For iron prints and Epson 890/1290 dye, Epson 2100 and HP 9180 pigment
inksets Yellow was always stronger to me. But that's not by measuring UV
densities with a UV densitometer, it's just by inspecting the CDRP prints;
most often (if the process ER is relatively shorter than what is needed
for pure Pd printing - to be specific), the 2nd line wasn't showing even a
hint of tone (but pure white) whereas the 1st line was showing tone at the
left part. And when the 2nd line was showing tone, white was chiming in
earlier (more on the right) than the 1st line. That's the cause of my
reasoning. Maybe I'm reading the CDRP tests incorrectly???
Thanks for joining.
9 Nisan 2009, Perşembe, 8:49 pm tarihinde, ender100 yazmış:
> Loris, if you graph the UV densities of inks, Yellow is the highest of the
> pure inks, then Cyan, then Magenta. This is true with any inkset I have
> tested. However, when you mix two colors, the order is USUALLY Green
> highest, Red next then Blue the lowest.
> What is interesting is that the values will vary some based on the process
> you are printing with. I assume this is because different processes are
> sensitive to a different portion of the UV spectrum.
> Best Wishes,
> Mark Nelson
> Precision Digital Negatives
> PDNPrint Forum @ Yahoo Groups
> Mark Nelson Photography
> On Apr 9, 2009, at 1:03:31 AM, "Loris Medici" <email@example.com>
> Hi Christina,
> I was looking at your visual about colors and UV opacity (here:
> http://christinaanderson.visualserver.com/Text_page.cfm?pID=2448) and got
> confused a little bit.
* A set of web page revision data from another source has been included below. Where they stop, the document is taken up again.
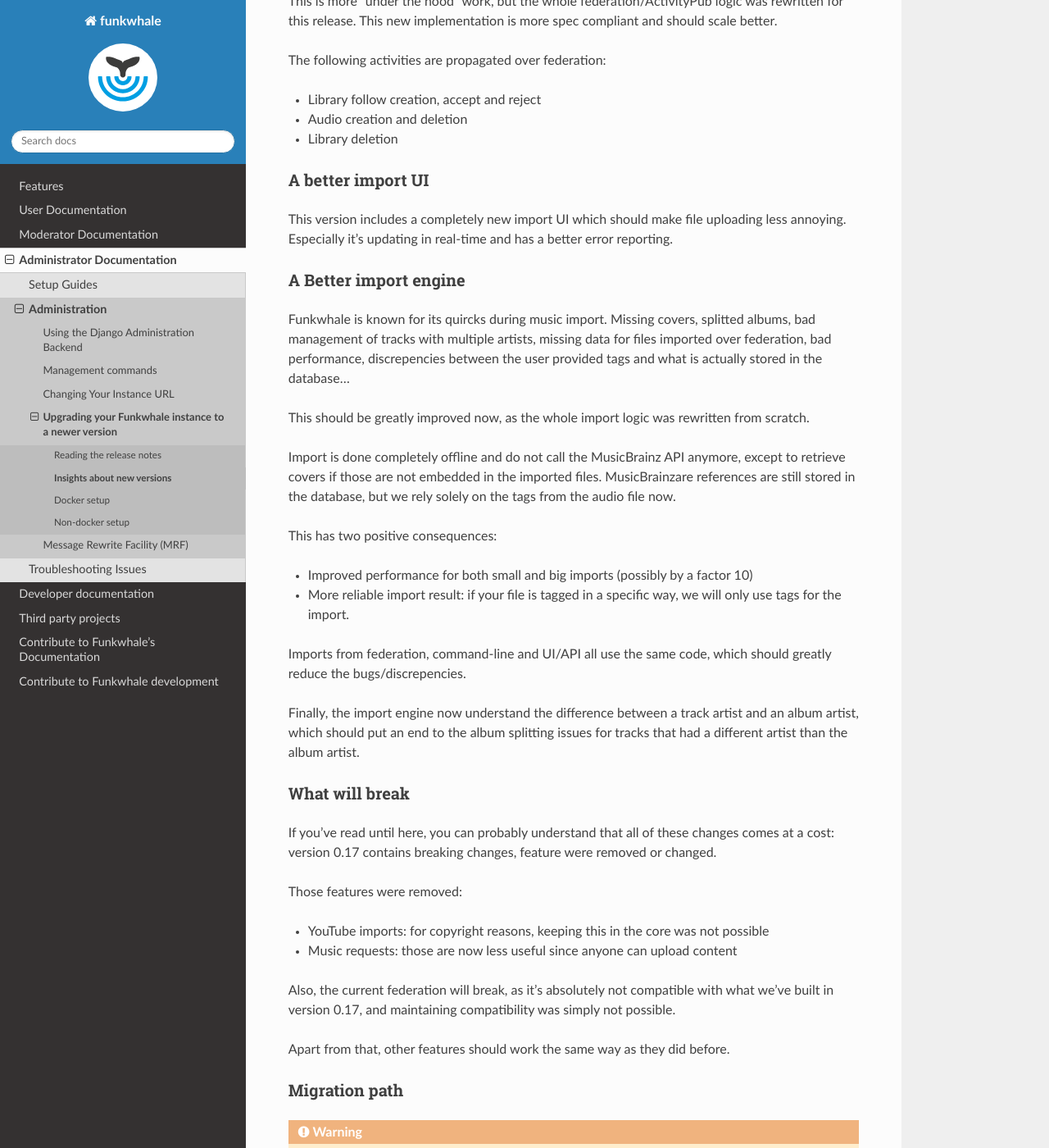
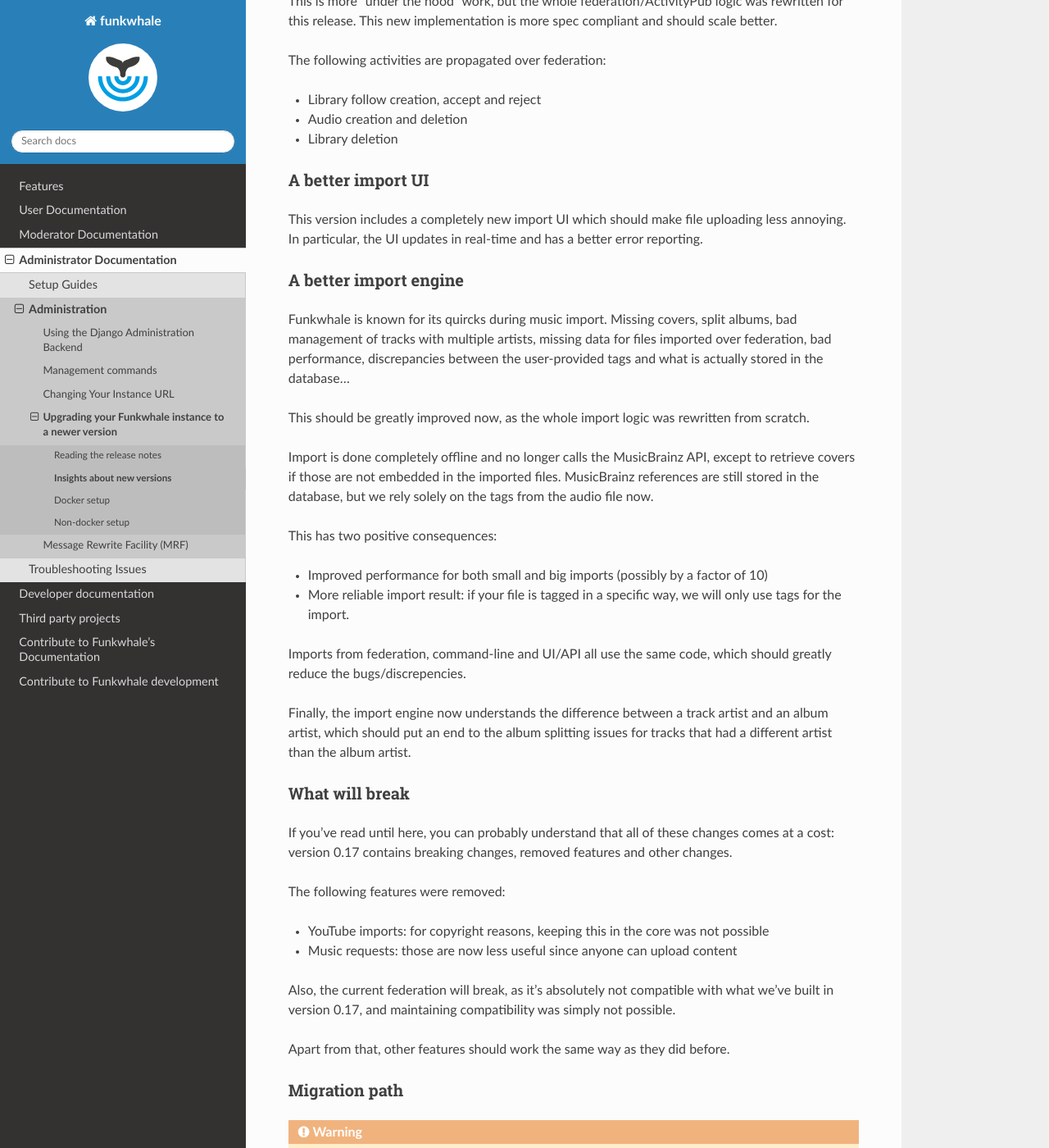
Before and after one commit to RYGhub/funkwhale, a Sphinx documentation site: the page built from docs/admin/0.17.rst, in a window 1280 px wide and 1400 px high, scrolled down 2125 px. Shown: the whole window at 82% size. Built offline with Sphinx 7.4.7 and the Read the Docs theme 2.0.0, drawn with Linux system fonts in a browser that asks for light colours; pages that are not in the unit, such as notebooks, are missing from menus; some of the changed text lies outside the part shown.

Commit message:
Minor documentation language improvements

```diff
--- a/docs/admin/0.17.rst
+++ b/docs/admin/0.17.rst
@@ -104,35 +104,35 @@
 ------------------
 
 This version includes a completely new import UI which should make
-file uploading less annoying. Especially it's updating in real-time
+file uploading less annoying. In particular, the UI updates in real-time
 and has a better error reporting.
 
-A Better import engine
+A better import engine
 ----------------------
 
 Funkwhale is known for its quircks during music import. Missing covers,
-splitted albums, bad management of tracks with multiple artists, missing
-data for files imported over federation, bad performance, discrepencies between
-the user provided tags and what is actually stored in the database...
+split albums, bad management of tracks with multiple artists, missing
+data for files imported over federation, bad performance, discrepancies between
+the user-provided tags and what is actually stored in the database...
 
 This should be greatly improved now, as the whole import logic was rewritten
 from scratch.
 
-Import is done completely offline and do not call the MusicBrainz API anymore,
+Import is done completely offline and no longer calls the MusicBrainz API,
 except to retrieve covers if those are not embedded in the imported files.
-MusicBrainzare references are still stored in the database, but we rely solely
+MusicBrainz references are still stored in the database, but we rely solely
 on the tags from the audio file now.
 
 This has two positive consequences:
 
-- Improved performance for both small and big imports (possibly by a factor 10)
+- Improved performance for both small and big imports (possibly by a factor of 10)
 - More reliable import result: if your file is tagged in a specific way, we will only
   use tags for the import.
 
 Imports from federation, command-line and UI/API all use the same code,
 which should greatly reduce the bugs/discrepencies.
 
-Finally, the import engine now understand the difference between a track artist
+Finally, the import engine now understands the difference between a track artist
 and an album artist, which should put an end to the album splitting issues
 for tracks that had a different artist than the album artist.
 
@@ -140,10 +140,10 @@
 ---------------
 
 If you've read until here, you can probably understand that all of these changes
-comes at a cost: version 0.17 contains breaking changes, feature were removed
-or changed.
+comes at a cost: version 0.17 contains breaking changes, removed features and other
+changes.
 
-Those features were removed:
+The following features were removed:
 
 - YouTube imports: for copyright reasons, keeping this in the core was not possible
 - Music requests: those are now less useful since anyone can upload content
```
Also changed, not shown: other parts of docs/admin/0.17.rst (+7 -7 lines), docs/installation/index.rst (+8 -8 lines).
Are those prints from the same process with same
> working paramaters and prodecures?
> How Green (which is Yellow + Cyan) can hold back more UV than Yellow
> alone, where Cyan is a poor UV blocker (slightly denser than Magenta as
> seen from your tests)? My experience with 3 different printers taught me
> Yellow is the strongest UV blocker among color inks... How come?